Starting seventh, Miller quickly made his way forward. He was second at the end of two laps. One lap later, he grabbed the lead from Jorge Martin. Once in the lead, Miller posted three consecutive fastest laps and was never seriously challenged. It was Australian native Miller’s first race win of the season and his sixth podium finish.

The proximity to his home turf was not lost.

“I can ride a motorcycle sometimes,” Miller said in NBC Sports’ post-race coverage. “I felt amazing all weekend since I rolled out on the first practice. It feels so awesome to be racing on this side of the world.

“What an amazing day. It’s awesome; we have the home Grand Prix coming up shortly. Wedding coming up in a couple of weeks. I’m over the moon; can’t thank everyone enough.”

Miller beat Brad Binder to the line by 3.4 seconds with third-place Jorge Martin finishing about one second behind.
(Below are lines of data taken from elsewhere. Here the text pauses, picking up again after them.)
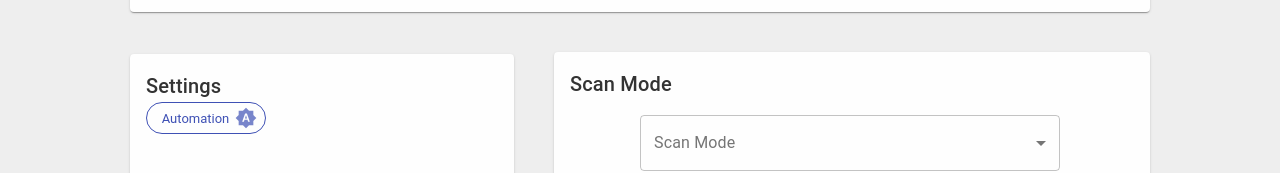
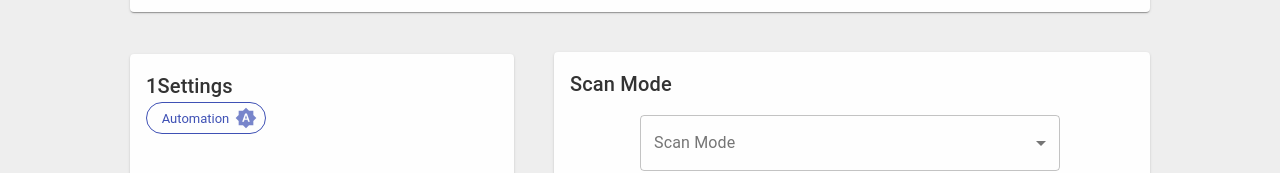
Before and after one commit to yaty30/chinmap-frontend, a React (Create React App) app: page / in a window 1280 px wide. Shown: the part 264-437 px from the top of the page. Built offline with nearby package versions, Linux system fonts and the light colour scheme.

Commit message:
Wai first time push

```diff
--- a/src/Components/Home.tsx
+++ b/src/Components/Home.tsx
@@ -331,7 +331,7 @@ export default observer (() => {
         <Grid item xs={4}>
             <Paper className={classes.paper}>
                 <Typography variant="h6">
-                    Settings
+                    1Settings
                 </Typography>
                   <FormControl variant="outlined" style={{width: "100%"}}>
 
```
Also changed, not shown: 2 other files (tests, documents, lock files or other folders).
But the center of the storm was located just inside the top 10 as both Quartararo and Bagnaia started deep in the field.

Quartararo was on the outside of row three in ninth with Bagnaia one row behind in 12th. Neither rider moved up significantly, but the championship continued to be of primary importance as Bagnaia put in a patented late-race charge to settle onto Quartararo’s back tire, which would have allowed the championship leader to gain only a single point.
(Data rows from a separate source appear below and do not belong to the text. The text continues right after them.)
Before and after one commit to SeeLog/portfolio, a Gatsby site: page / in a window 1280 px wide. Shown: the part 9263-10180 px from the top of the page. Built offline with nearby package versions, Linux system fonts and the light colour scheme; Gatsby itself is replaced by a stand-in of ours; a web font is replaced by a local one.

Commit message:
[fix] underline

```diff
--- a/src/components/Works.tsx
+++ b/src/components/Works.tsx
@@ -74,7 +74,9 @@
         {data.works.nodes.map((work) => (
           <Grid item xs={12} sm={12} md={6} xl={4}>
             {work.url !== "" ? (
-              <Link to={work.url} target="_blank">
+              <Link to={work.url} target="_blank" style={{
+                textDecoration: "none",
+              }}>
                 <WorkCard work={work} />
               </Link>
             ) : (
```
On the final lap, Bagnaia charged just a little too hard and crashed under heavy braking, throwing away the seven points he would have earned for a ninth-place finish.

The day was even more dramatic for the rider who entered the MotoGP Japanese Grand Prix third in the standings. On the sighting lap, Aleix Espargaro had an alarm sound, so he peeled off into the pits, dropped his primary bike and jumped aboard the backup. Starting from pit lane, he trailed the field and was never able to climb into the points. An undisclosed electronic problem was the culprit.

For Quartararo, gaining eight points on the competition was more than a moral victory. This was a track on which he expected to run moderately, and he did, but the problems for his rivals gives him renewed focus with four rounds remaining.

Next week, the series heads to Thailand and then Miller’s home track of Phillip Island in Australia. They will close out the Pacific Rim portion of the schedule before heading to Spain for the finale in early November.

It would appear team orders are not in play among the Ducati riders. Last week’s winner Enea Bastianini made an aggressive early move on Bagnaia for position before the championship contender wrestled the spot back.

In his second race back following arm surgery, Marc Marquez won the pole. His last pole was more than 1,000 days ago on this same track in 2019, the last time the series competed at Motegi. Marquez slipped to fifth in the middle stages of the race, before regaining a position to finish just off the podium.

In Moto2 competition, Ai Ogura beat Augusto Fernandez to close the gap in that championship to two points. Fernandez holds the scant lead. Alonso Lopez rounded out the podium.

Both American riders, Cameron Beaubier and Joe Roberts finished just outside the top 10 in 11th and 12th respectively.